All opinions are the speaker of the poem’s. Appropriations are not endorsements.
Everything that happens in the poem happens to me but the me is not me or rather it is not I though I may have been me in the past.
This poem will contain an image, the beauty and/or meaning and/or value of which I will assert either by virtue of itself or of its context.
A long-armed teenager bites his lip, on a loop, so that he is never not biting his lip or about to bite his lip or having just bitten his lip.
This image is either interesting or it is not.
If it is interesting, it is because it is so to the artist and/or to the audience.
If I am the artist and it is interesting to me, the boy is a stranger or is known to me.
If he is known to me he is either known intimately or barely.
If he is known barely, he may be a stranger, the image of whom I took with his consent, thereby he became less strange to me, or he may look familiar because his face is a famous face featured in a proliferation of images.
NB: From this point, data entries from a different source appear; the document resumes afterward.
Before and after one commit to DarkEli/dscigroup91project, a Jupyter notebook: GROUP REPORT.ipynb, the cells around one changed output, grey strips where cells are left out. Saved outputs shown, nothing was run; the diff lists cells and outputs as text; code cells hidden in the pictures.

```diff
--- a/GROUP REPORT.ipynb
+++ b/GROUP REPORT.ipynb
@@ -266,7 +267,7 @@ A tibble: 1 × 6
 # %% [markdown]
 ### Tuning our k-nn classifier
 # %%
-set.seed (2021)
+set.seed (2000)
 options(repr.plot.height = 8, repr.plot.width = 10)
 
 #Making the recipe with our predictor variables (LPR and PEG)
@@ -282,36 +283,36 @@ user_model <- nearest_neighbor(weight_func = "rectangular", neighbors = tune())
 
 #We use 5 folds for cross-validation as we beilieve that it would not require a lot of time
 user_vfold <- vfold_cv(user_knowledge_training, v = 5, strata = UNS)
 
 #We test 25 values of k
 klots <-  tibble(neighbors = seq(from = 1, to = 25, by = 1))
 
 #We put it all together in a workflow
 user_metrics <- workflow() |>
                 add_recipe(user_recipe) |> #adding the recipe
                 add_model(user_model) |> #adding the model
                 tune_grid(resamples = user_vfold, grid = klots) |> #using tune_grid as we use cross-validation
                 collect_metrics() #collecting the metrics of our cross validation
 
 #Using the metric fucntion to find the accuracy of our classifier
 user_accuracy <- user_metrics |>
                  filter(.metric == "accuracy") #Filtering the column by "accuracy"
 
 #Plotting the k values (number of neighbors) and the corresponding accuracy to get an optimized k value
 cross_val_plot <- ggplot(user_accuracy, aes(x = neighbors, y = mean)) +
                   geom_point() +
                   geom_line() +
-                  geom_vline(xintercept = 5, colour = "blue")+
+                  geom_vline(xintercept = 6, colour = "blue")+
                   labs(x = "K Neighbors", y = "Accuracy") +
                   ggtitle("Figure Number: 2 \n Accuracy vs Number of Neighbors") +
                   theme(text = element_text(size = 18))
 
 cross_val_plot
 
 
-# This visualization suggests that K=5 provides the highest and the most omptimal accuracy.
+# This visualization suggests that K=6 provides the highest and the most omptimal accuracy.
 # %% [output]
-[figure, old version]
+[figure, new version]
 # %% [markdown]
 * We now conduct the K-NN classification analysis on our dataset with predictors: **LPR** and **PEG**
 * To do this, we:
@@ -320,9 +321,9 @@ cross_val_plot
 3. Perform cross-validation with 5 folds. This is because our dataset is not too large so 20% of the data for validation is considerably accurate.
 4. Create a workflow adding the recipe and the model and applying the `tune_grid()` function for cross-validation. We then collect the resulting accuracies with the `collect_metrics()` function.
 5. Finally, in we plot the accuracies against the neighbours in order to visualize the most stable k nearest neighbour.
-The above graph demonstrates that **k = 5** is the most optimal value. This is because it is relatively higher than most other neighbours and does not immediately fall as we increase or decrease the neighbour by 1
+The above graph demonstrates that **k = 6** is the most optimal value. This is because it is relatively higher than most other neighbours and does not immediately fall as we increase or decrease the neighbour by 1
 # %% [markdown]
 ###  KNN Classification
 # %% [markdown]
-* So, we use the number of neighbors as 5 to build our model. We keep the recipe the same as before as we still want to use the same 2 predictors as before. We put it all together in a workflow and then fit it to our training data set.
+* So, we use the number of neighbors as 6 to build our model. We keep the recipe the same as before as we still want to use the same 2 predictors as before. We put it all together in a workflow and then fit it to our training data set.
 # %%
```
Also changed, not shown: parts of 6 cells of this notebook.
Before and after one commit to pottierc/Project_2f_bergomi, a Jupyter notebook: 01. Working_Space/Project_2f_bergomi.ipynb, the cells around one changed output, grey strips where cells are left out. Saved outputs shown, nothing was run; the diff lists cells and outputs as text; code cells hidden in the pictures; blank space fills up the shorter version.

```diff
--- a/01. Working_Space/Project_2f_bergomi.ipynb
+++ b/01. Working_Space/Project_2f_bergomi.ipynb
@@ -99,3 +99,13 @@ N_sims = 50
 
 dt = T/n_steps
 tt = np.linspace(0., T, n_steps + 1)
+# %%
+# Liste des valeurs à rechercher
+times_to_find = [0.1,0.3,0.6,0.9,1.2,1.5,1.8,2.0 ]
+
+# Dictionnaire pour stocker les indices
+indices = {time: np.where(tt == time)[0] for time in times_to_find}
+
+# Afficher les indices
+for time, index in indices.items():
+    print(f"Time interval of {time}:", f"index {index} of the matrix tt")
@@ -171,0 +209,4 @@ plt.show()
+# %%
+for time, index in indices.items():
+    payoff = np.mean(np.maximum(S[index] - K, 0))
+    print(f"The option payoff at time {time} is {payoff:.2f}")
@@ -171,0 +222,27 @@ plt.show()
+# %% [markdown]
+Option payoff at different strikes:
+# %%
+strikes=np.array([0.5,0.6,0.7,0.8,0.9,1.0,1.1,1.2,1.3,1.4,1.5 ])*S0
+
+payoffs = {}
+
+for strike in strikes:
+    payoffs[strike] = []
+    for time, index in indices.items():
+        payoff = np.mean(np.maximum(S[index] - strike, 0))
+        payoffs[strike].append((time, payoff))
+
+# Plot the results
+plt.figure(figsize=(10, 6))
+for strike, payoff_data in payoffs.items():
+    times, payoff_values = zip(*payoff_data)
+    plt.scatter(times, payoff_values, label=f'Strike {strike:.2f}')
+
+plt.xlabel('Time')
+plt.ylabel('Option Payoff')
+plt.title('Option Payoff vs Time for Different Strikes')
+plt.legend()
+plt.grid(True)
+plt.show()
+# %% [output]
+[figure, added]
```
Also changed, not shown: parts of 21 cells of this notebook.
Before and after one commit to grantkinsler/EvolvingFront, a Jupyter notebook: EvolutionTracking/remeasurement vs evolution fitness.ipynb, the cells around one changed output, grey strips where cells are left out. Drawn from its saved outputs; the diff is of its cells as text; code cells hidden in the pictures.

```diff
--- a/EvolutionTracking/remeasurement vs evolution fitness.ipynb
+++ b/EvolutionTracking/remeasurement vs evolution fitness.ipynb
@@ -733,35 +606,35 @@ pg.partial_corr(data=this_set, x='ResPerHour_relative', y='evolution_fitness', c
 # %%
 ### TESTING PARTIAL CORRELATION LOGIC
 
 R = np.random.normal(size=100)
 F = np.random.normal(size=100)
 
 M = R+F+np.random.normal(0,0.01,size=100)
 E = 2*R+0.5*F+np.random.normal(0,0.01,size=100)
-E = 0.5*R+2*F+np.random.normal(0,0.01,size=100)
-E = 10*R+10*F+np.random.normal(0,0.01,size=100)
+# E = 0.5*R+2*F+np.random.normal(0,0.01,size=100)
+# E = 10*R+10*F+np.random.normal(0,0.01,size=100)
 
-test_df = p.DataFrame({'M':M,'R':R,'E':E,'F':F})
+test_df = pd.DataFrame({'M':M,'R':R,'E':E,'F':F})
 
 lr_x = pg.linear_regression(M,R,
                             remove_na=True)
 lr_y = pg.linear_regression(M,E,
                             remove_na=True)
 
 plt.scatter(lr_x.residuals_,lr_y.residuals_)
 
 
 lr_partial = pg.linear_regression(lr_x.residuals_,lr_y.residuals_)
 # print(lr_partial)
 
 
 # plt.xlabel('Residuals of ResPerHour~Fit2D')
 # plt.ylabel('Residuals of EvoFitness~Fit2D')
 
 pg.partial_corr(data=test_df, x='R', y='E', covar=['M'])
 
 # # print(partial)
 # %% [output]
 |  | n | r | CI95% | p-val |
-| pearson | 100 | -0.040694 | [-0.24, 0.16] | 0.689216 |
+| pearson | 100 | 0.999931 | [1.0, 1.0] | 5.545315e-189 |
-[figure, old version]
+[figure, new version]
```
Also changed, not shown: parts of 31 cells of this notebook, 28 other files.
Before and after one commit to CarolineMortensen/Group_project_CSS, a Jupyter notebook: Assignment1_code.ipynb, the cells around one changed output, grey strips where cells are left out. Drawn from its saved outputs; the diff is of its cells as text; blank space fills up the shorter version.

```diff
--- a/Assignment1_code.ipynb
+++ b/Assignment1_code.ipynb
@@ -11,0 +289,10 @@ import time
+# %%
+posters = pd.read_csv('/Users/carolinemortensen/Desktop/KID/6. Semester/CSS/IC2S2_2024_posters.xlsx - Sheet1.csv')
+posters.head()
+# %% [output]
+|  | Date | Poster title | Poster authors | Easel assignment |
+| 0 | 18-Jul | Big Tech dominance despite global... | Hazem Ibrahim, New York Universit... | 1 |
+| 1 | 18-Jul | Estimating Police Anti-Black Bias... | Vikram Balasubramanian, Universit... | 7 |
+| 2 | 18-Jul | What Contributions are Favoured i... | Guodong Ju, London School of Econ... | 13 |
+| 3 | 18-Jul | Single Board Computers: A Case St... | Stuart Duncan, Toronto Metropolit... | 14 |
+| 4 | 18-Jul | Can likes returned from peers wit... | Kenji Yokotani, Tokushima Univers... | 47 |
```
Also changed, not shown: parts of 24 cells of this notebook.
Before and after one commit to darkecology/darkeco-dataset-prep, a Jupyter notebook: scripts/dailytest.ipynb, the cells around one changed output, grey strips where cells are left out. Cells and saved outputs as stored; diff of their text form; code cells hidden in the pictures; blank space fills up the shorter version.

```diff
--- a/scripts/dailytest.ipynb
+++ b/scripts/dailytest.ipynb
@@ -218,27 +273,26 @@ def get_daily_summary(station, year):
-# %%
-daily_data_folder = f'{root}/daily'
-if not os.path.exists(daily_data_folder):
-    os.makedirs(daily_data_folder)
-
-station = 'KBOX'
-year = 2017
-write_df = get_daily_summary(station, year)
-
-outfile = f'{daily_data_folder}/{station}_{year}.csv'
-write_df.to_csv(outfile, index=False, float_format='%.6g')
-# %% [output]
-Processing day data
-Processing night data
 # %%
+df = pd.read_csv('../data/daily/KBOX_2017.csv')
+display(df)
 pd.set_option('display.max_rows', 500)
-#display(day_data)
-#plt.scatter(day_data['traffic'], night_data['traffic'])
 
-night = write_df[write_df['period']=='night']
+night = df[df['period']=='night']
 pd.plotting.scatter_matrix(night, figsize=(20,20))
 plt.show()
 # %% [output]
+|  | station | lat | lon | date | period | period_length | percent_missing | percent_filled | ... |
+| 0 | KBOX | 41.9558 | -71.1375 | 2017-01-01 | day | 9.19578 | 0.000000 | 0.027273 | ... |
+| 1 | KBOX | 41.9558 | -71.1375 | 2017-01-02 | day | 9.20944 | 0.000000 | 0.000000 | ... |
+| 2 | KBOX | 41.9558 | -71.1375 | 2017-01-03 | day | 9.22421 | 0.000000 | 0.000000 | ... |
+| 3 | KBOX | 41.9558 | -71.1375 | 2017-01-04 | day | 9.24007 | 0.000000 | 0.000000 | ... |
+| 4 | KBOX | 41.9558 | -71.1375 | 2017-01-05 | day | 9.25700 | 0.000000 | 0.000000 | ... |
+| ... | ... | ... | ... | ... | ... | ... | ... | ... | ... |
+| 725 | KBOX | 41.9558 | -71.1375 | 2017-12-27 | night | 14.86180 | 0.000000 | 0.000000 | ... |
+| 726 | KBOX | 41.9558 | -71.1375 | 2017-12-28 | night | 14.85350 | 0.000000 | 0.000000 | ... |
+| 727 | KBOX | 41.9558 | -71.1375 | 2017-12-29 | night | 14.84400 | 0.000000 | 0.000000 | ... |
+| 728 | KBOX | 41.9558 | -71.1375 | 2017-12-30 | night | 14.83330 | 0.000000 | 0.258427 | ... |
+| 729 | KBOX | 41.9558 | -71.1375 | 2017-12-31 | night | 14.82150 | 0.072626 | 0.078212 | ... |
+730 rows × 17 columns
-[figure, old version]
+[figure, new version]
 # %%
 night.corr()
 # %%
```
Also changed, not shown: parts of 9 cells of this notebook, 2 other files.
If he is known intimately, I may or may not have had sex with him. He is old enough it is not impossible, but young enough it is possible he has not yet had sex with anyone.
He may be a poet. If he is not, he may or may not have aspirations of being a poet.
He may not be a poet.
If he is my first real lover from high school, now dead, this has become a confessional poem. If the gif does not exist, this is a fiction.
After seven months of sobriety, his longest ever, the drug took hold of him again. Through everything, his family never stopped believing in him and loving him and only wish that he could have believed in himself. To all of you who are facing this horrible scourge as the family or friend of an addict, please reach out every day and be there for him or her. Let them know how much you love them and that there is nothing they could do to lose that love. To all of you who are addicted, never give up. A slip up isn't a failure, and you don't ever have to be ashamed.
The boy bites his lip. Again.
What did you look like
when they pulled you from the river?
Were you naked? Whole?
Remember the afternoon we kept
like a private joke, what we tried and failed?
Does this poem fail you?
Does it keep you alive
in the sunny spot on the floor
where you went to lie
like a dog when you left the bed?
Come here, you said. I’m sorry.
Come here anyway and let me hold you.
From a Friend
I hear you loved me.
You never said.
But knowing one person
has come to this conclusion
is enough—not my friend,
but another man she knows
you slept with. When you
go, take my longing with you.
I have no use for it now.
Jameson Fitzpatrick's poems have appeared or are forthcoming in The American Poetry Review, Best New Poets 2017, The New Yorker, Poetry, and elsewhere. A 2017 NYSCA/NYFA Fellow in Poetry, he is the author of the chapbooks Morrisroe: Erasures (89plus/LUMA Publications) and Mr. &, forthcoming from Indolent Books. He teaches writing at New York University.